Offered by Father Matthew Dallman for the Parish of Tazewell County, on the Feast of Corpus Christi, 2017.
The Church has celebrated and experienced a dramatic turn of events over the last month. We celebrated the Ascension of Our Lord to the Right Hand of the Father. We prayed for the Gifts of the Holy Spirit, and indeed with the Coming of the Holy Spirit on Whitsunday, the Day of Pentecost, God gave them to us in His abundance. We then celebrated the revelation of God as Holy Trinity—Father, Son, and Holy Spirit, which orders our prayer life and worship. And today, we celebrate the Feast of Corpus Christi, Latin for the Body of Christ; indeed, we celebrate, we reflect upon, and we adore the Eucharist.
The Feast of Corpus Christi is the climax of liturgical events that began not only a month ago with the Ascension of Jesus but really back in Advent as we prayed and sang together the words, “O come, O come Emmanuel,” petitioning God that He appear to us, that He come to us, that He make Himself available to us—not as an idea or concept, not as a sentiment that makes us feel good, and not as an illusion, but as a human being, as a man, by which we can taste and see that the Lord is good, by which we truly participate in the Body of Christ: a Body we can eat and drink, and never die. And a Body that by eating and drinking, we feed on Christ in His full glory as He lives and reigns with the Father and the Holy Spirit in the peace and unity of the heavenly City of Jerusalem.
The Eucharist has been rightly called the source and summit of the Christian life. All of the other sacraments, as well as all things which for us become sacramental, and all of our various ministries, are bound up in the Eucharist. Everything of the spiritual life corresponds and finds its true fulfilment in the Eucharist. Indeed our Mission itself to proclaim in our words and deeds Christ crucified and resurrected is shaped by the Eucharist. The Eucharist, the Body of Christ, Corpus Christi, is the summary of our Faith: “Our way of thinking is attuned to the Eucharist, and the Eucharist in turn confirms our way of thinking.”
There are four actions of the Eucharist that Jesus Himself instituted and which the Church has followed since the Last Supper, following indeed in the very actions and words of Jesus. Jesus takes the bread; He blesses the bread; He breaks the Bread, and He gives the Bread. This is the pattern of the Last Supper, and this is the pattern as well of the feeding miracles recorded in the Gospels, the feeding of the five thousand and the rest. This is the pattern Jesus again used at the first Eucharist with the two disciples who we walking on the road to Emmaus. Those two disciples did not recognize Jesus until He took, blessed, broke and gave the Bread. But when He used those actions and words, they recognized Him and their hearts burned with love. Indeed, they had tasted and seen that the Lord is good.
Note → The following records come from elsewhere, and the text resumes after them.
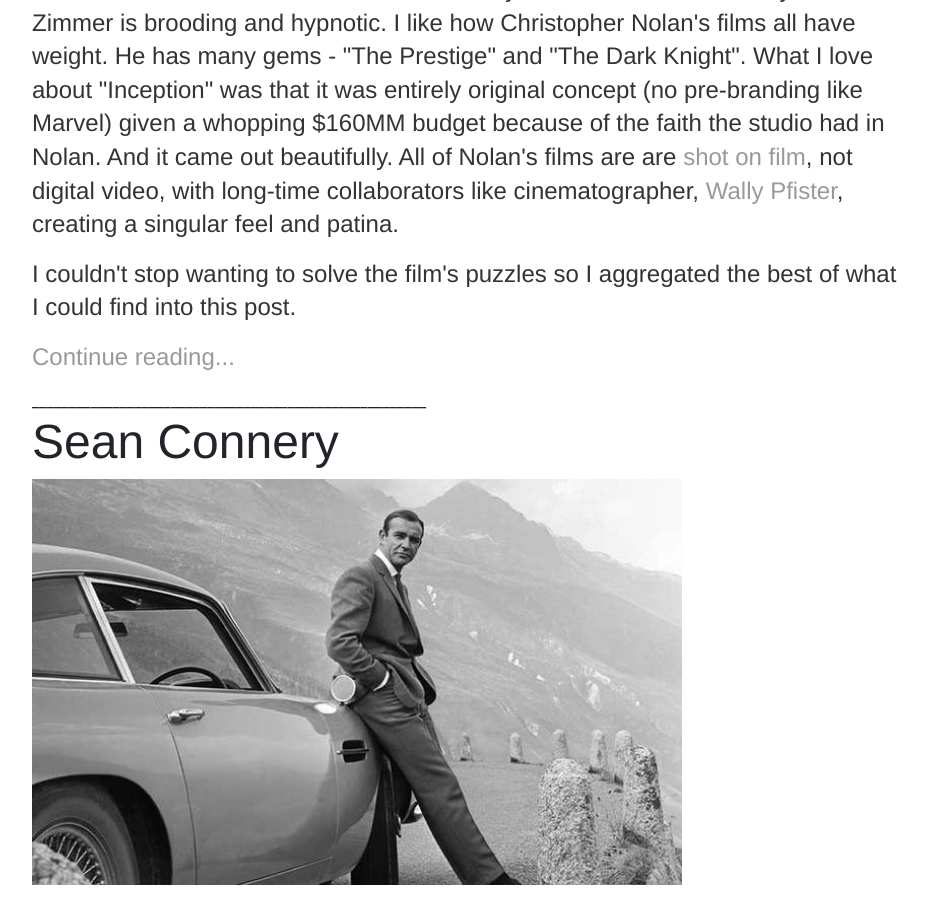
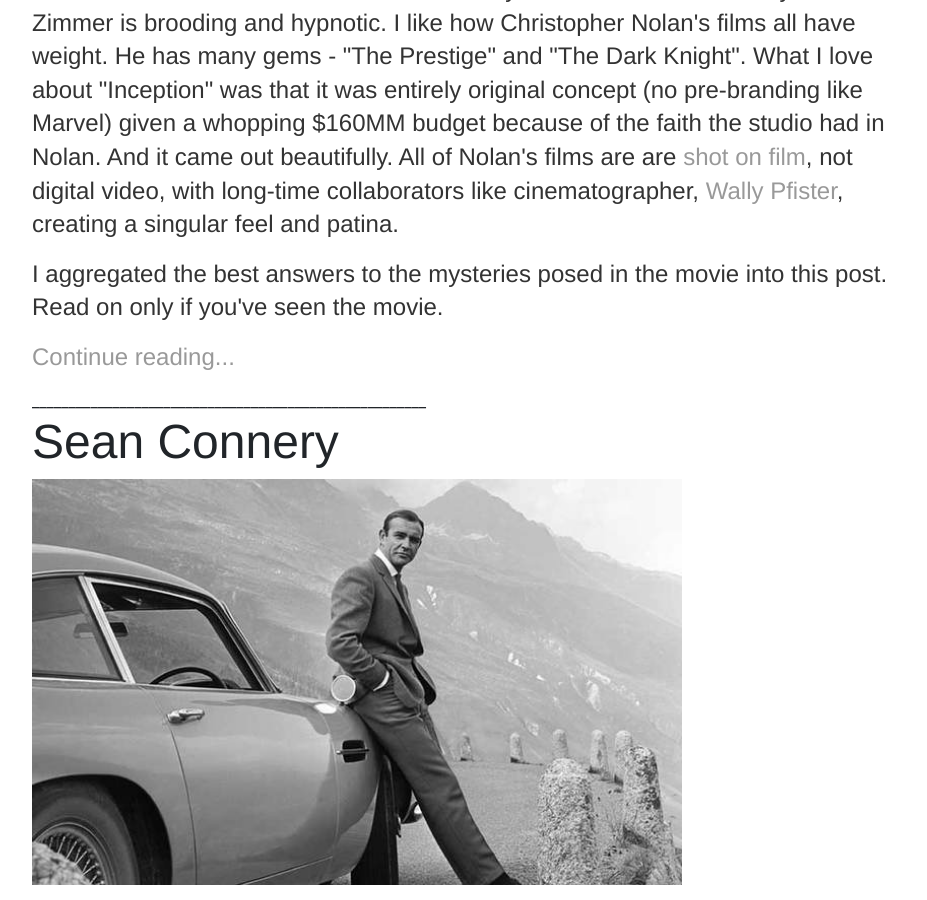
Before and after one commit to hikesandbikes/hikesandbikes.github.io, a Jekyll site: the page built from index.html, in a window 1280 px wide and 900 px high, scrolled down 489 px. Shown: the whole window, without its empty margins (175-1102 px from the left). Built offline with Jekyll 4.4.1, drawn with Linux system fonts in a browser that asks for light colours.

Commit message:
inception

```diff
--- a/index.html
+++ b/index.html
@@ -19,7 +19,7 @@ title: Josh Huang's Blog
 	creating a singular feel and patina.  </p>
 
 
-<p>I couldn't stop wanting to solve the film's puzzles so I aggregated the best of what I could find into this post.
+<p>I aggregated the best answers to the mysteries posed in the movie into this post.  Read on only if you've seen the movie.
 </p>
 
 
```
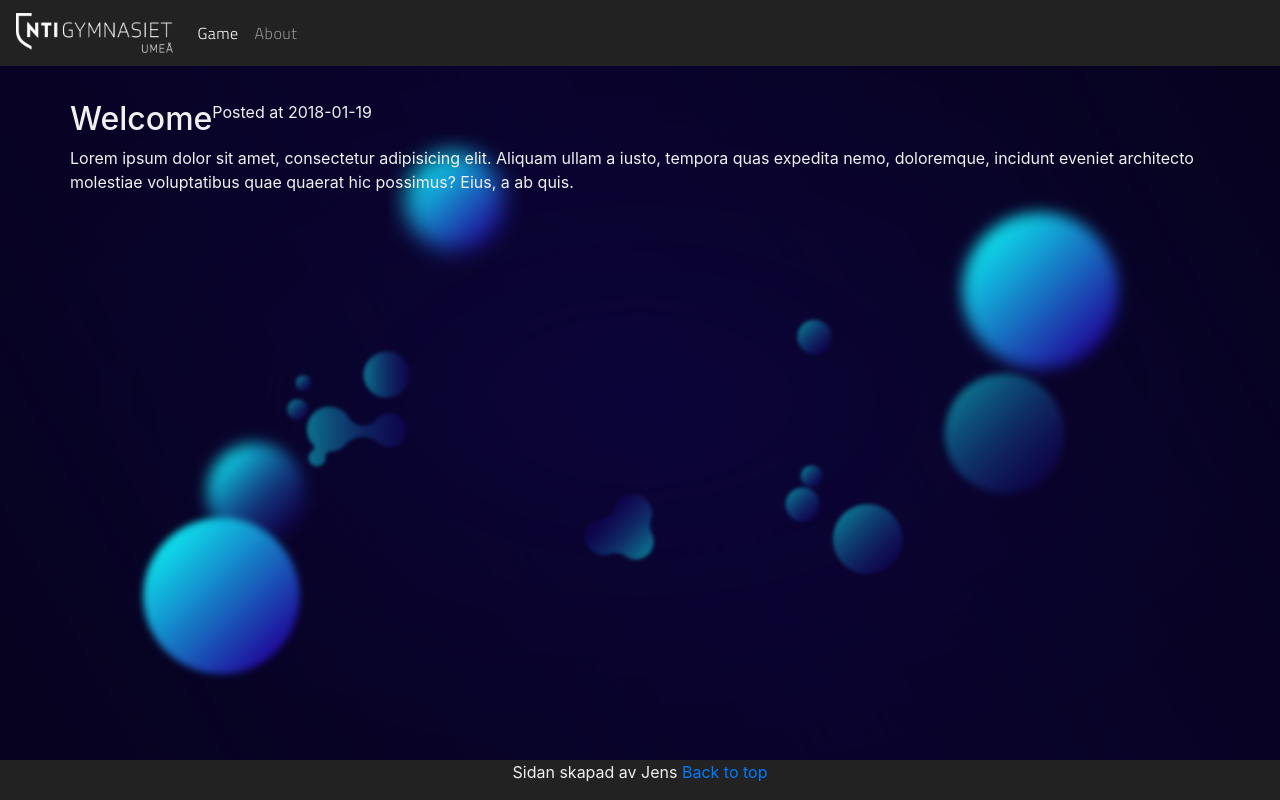
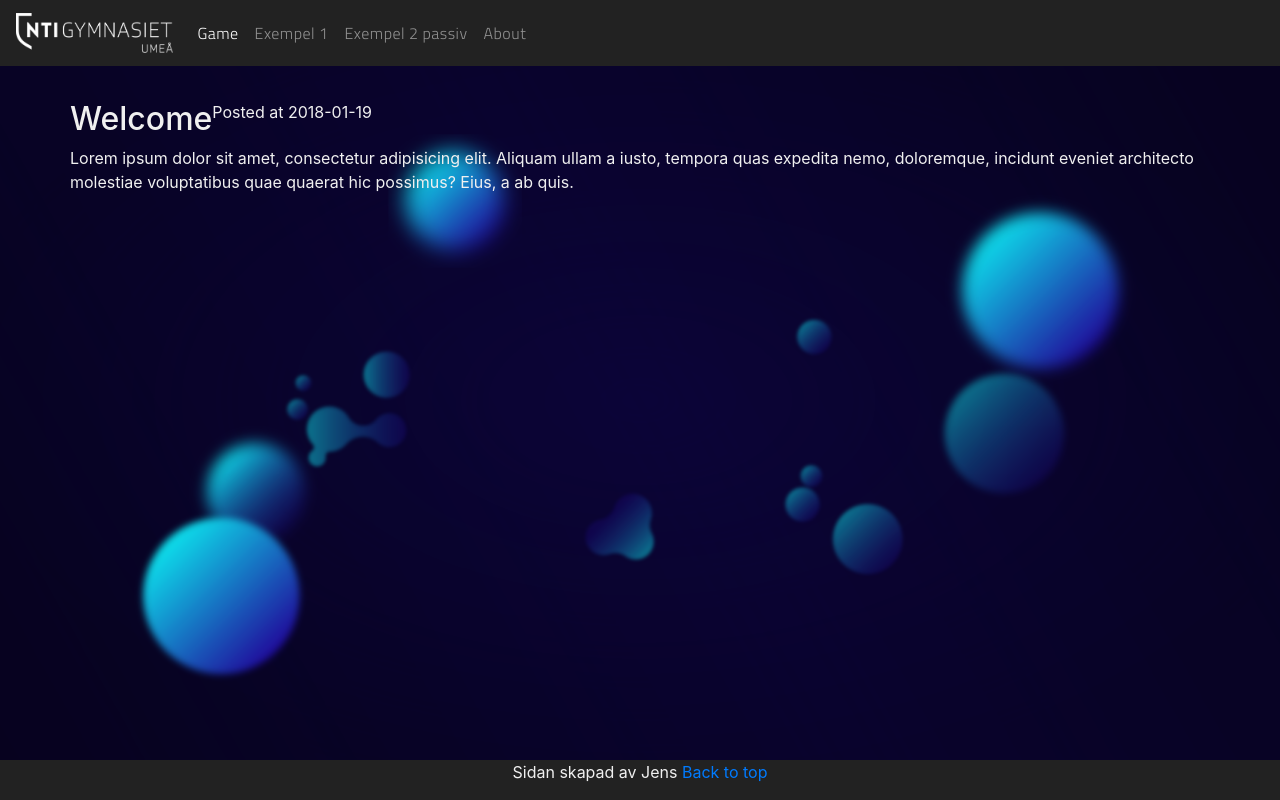
Before and after one commit to jensadev/wu1-clicker-gammal, a plain HTML site: page index.html in a window 1280 px wide. Shown: the top 800 px of the page. Drawn offline with nearby package versions, Linux system fonts and the light colour scheme.

Commit message:
nya exempel

```diff
--- a/index.html
+++ b/index.html
@@ -20,6 +20,12 @@
 			<ul class="navbar-nav mr-auto">
 				<li class="nav-item active">
 					<a class="nav-link" href="#game">Game <span class="sr-only">(current)</span></a>
+				</li>
+				<li class="nav-item">
+					<a class="nav-link" href="clickte17/">Exempel 1</a>
+				</li>
+				<li class="nav-item">
+					<a class="nav-link" href="clickerpass/">Exempel 2 passiv</a>
 				</li>
 				<li class="nav-item">
 					<a class="nav-link" href="#about">About</a>
```
Also changed, not shown: clickerpass/index.html (+1 -1 lines).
These four actions summarize the life of Jesus. He took human form, in order that the Father would take His life and use His life for the eternal glory of His Holy Name. Jesus was blessed—most blessed—by God, and He blessed the Father by being the perfect pray-er, the perfect lover of the Father—to bless is to speak well, to speak perfectly so as to make available and real the divine reality; the entire life of Jesus spoke well and spoke perfectly so as to make unity with God available to us. Jesus, in loving His own in the world and loving them to the end, was broken. He was broken for us: His Body nailed to the Cross, His side cut open—yet a breaking that does not reduce Jesus, but increases Him infinitely. To break in the Christian sense is to break open and reveal boundless love. And finally, Jesus gave Himself to us—gave Himself to us broken yet glorified through bread and wine. Taken, blessed, broken, He gave Himself to us for the remembrance of Him, “remembrance” being our English translation of a complex term that means “the making-actually-present-again,” and for the forgiveness of sins, because forgiveness in the Christian sense only happens through the presence of Jesus.
Brothers and sisters, we are to be the Eucharist for the rest of the world. The four actions of the Eucharist are the four actions of the Mass and are the four actions God makes upon us. God takes us into Himself through the Entrance Rite, our sins are confessed and so our separation from God is removed; we are taken. God blesses us through the Liturgy of the Word, through Holy Scripture that speaks rightly about God and us. God breaks us open through the Liturgy of the Eucharist, the climax of which is the two-fold action of recognizing Christ in others through the Exchange of Peace so that we can indeed recognize Him on the Altar as He is broken open and held up for us to behold. And finally, God gives us back to the world to continue His ministry of reconciliation as agents of His peace to the hungry, the thirsty, the estranged, the naked, the sick, and the imprisoned.
Having tasted the Lord and seen that the Lord is good, having received the Eucharist we can become what we see, we can receive what we are. We are actual members of the Body of God, and just as He gave His Son for the world, God gives us to the world, for the world, as leaven in the lump of the world—that through our being prayerful and loving, the Peace of Christ may burn the hearts of those people around us that we meet, serve, and love. Amen.